What you will do - Find the number of lines in these records where the word "Entity" appears. Reply with that number and nothing more.

Source material -
*** Begin section ***

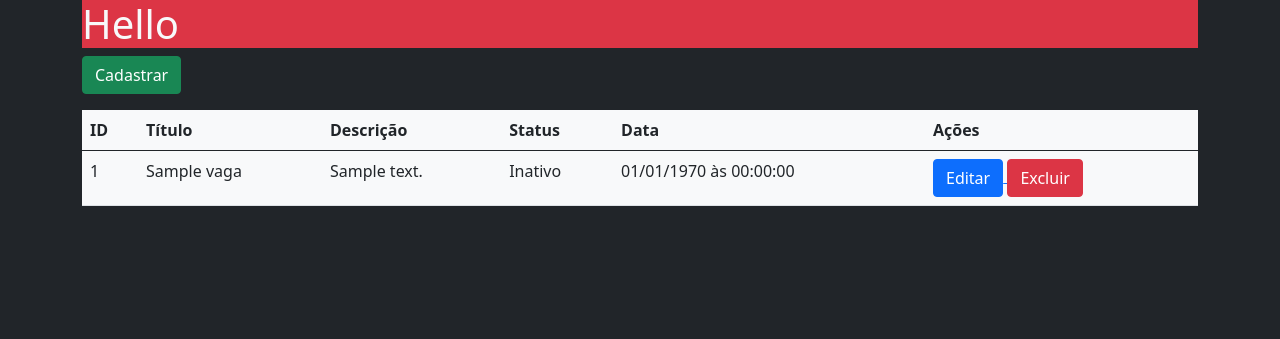
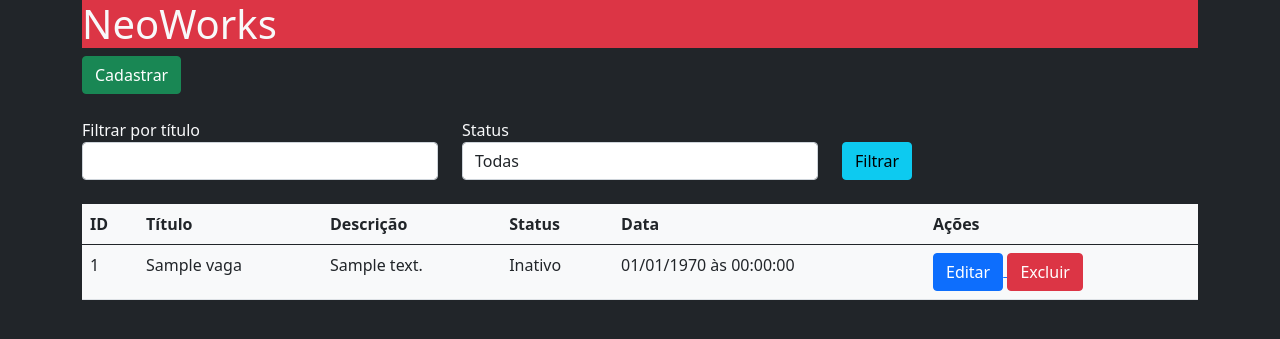
Before and after one commit to eu-diogo-ferreira/Neoworks, a PHP site: page / in a window 1280 px wide. Shown: the top 339 px of the page. Run offline with PHP 8.4, Linux system fonts and the light colour scheme; tables that the repository leaves empty or names only in its code hold one stand-in row (values such as "Sample post"); some libraries are stand-ins or nearby versions.

Commit message:
Update project with filters, seach and pagination

```diff
--- a/app/Entity/Vaga.php
+++ b/app/Entity/Vaga.php
@@ -92,7 +92,7 @@ class Vaga{
     /**
      * Método responsável por obter as vagas no BD
      *
-     * @param   string $where  [$where description]
+     * @param   string  $where  [$where description]
      * @param   string  $order  [$order description]
      * @param   string  $limit  [$limit description]
      * @param   string          [ description]
@@ -104,6 +104,22 @@ class Vaga{
                                         ->fetchAll(PDO::FETCH_CLASS,self::class);
     }
 
+    /**
+     * Método responsável por obter a quantidade vagas no BD
+     *
+     * @param   string  $where  [$where description]
+     * @param   string  $order  [$order description]
+     * @param   string  $limit  [$limit description]
+     * @param   string          [ description]
+     *
+     * @return  array        [return description]
+     */
+    public static function getQuantidadeVagas($where = null){
+        return (new Database('vagas'))->select($where,null,null,'COUNT(*) as qtd')
+                                        ->fetchObject()
+                                        ->qtd;
+    }
+
     public static function getVaga($id){
         return (new Database('vagas'))->select('id = '.$id)
                                         ->fetchObject(self::class);
--- a/includes/header.php
+++ b/includes/header.php
@@ -15,5 +15,5 @@
     <div class="container">
 
         <div class="jumbotron bg-danger">
-        <h1>Hello</h1>
+        <h1>NeoWorks</h1>
         </div>
--- a/includes/listagem.php
+++ b/includes/listagem.php
@@ -36,13 +36,33 @@ foreach($vagas as $vaga){
 
 $resultados = strlen($resultados) ? $resultados : '<tr>
                                                         <td colspan="6" class="text-center">Nenhuma vaga encontrada</td>
-                                                    </tr>'
+                                                    </tr>';
+
+//GETS
+/**
+ * Mantendo os resultados da busca ao mudar de página
+ */
+unset($_GET['status']);
+unset($_GET['pagina']);
+$gets = http_build_query($_GET);
+
+//PAGINÇÃO
+$paginacao = '';
+
+$paginas = $obPagination->getPages();
+
+foreach($paginas as $key=>$pagina){
+    $class = $pagina['atual'] ? 'btn-primary' : 'btn-light';
+    $paginacao .= '<a href="?pagina='.$pagina['pagina'].'&'.$gets.'">
+                        <button type="button" class="btn '.$class.'">'.$pagina['pagina'].'<button>
+                    </a>';
+}
 
 ?>
 
 <main>
 
-<?=$mensagem?>
+<?=$mensagem;?>
 
     <section>
 
@@ -51,6 +71,30 @@ $resultados = strlen($resultados) ? $resultados : '<tr>
             Cadastrar
             </button>
         </a>
+    </section>
+
+    <section>
+        <form action="" method="get">
+            <div class="row my-4">
+                <div class="col">
+                    <label>Filtrar por título</label>
+                    <input type="text" class="form-control" name="busca" value="<?=$busca?>">
+                </div>
+
+                <div class="col">
+                    <label>Status</label>
+                    <select name="filtroStatus" class="form-control">
+                        <option value="">Todas</option>
+                        <option value="s" <?=$filtroStatus == 's' ? 'selected' : ''?>>Ativa</option>
+                        <option value="n" <?=$filtroStatus == 'n' ? 'selected' : ''?>>Inativa</option>
+                    </select>
+                </div>
+
+                <div class="col d-flex align-items-end">
+                    <button type="submit" class="btn btn-info">Filtrar</button>
+                </div>
+            </div>
+        </form>
     </section>
 
     <section>
@@ -71,4 +115,8 @@ $resultados = strlen($resultados) ? $resultados : '<tr>
             </tbody>
         </table>
     </section>
+
+    <section>
+        <?=$paginacao;?>
+    </section>
 </main>
--- a/index.php
+++ b/index.php
@@ -3,9 +3,37 @@
 include __DIR__."/vendor/autoload.php";
 
 //IMPORTANDO A CLASSE DE VAGAS
-use App\Entity\Vaga;
+use \App\Entity\Vaga;
+use \App\Db\Pagination;
 
-$vagas = Vaga::getVagas();
+//BUSCA
+$busca = filter_input(INPUT_GET, 'busca', FILTER_SANITIZE_STRING);
+
+//FILTRO DE STATUS
+$filtroStatus = filter_input(INPUT_GET, 'filtroStatus', FILTER_SANITIZE_STRING);
+//VALIDANDO O FILTRO PARA APENAS RECEBER 'S/N'
+$filtroStatus = in_array($filtroStatus,['s','n']) ? $filtroStatus : '';
+
+//CONDIÇÕES SQL
+$condicoes = [
+    strlen($busca) ? 'titulo LIKE "%'.str_replace('', '%', $busca).'%"' : null,
+    strlen($filtroStatus) ? 'ativo = "'.$filtroStatus.'"' : null
+];
+
+//REMOVE POSIÇÕES VAZIAS
+$condicoes = array_filter($condicoes);
+
+//CLAUSULUA WHERE
+$where = implode(' AND ',$condicoes);
+
+//QUANTIDADE TOTAL DE VAGAS
+$quantidadeVagas = Vaga::getQuantidadeVagas($where);
+
+//PAGINAÇÃO
+$obPagination = new Pagination($quantidadeVagas, $_GET['pagina'] ?? 1, 5);
+
+
+$vagas = Vaga::getVagas($where,null,$obPagination->getLimit());
 
 
 include __DIR__."/includes/header.php";
```
Also changed, not shown: app/Db/Pagination.php (added, +91 -0 lines).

*** End section ***

Expected output - 4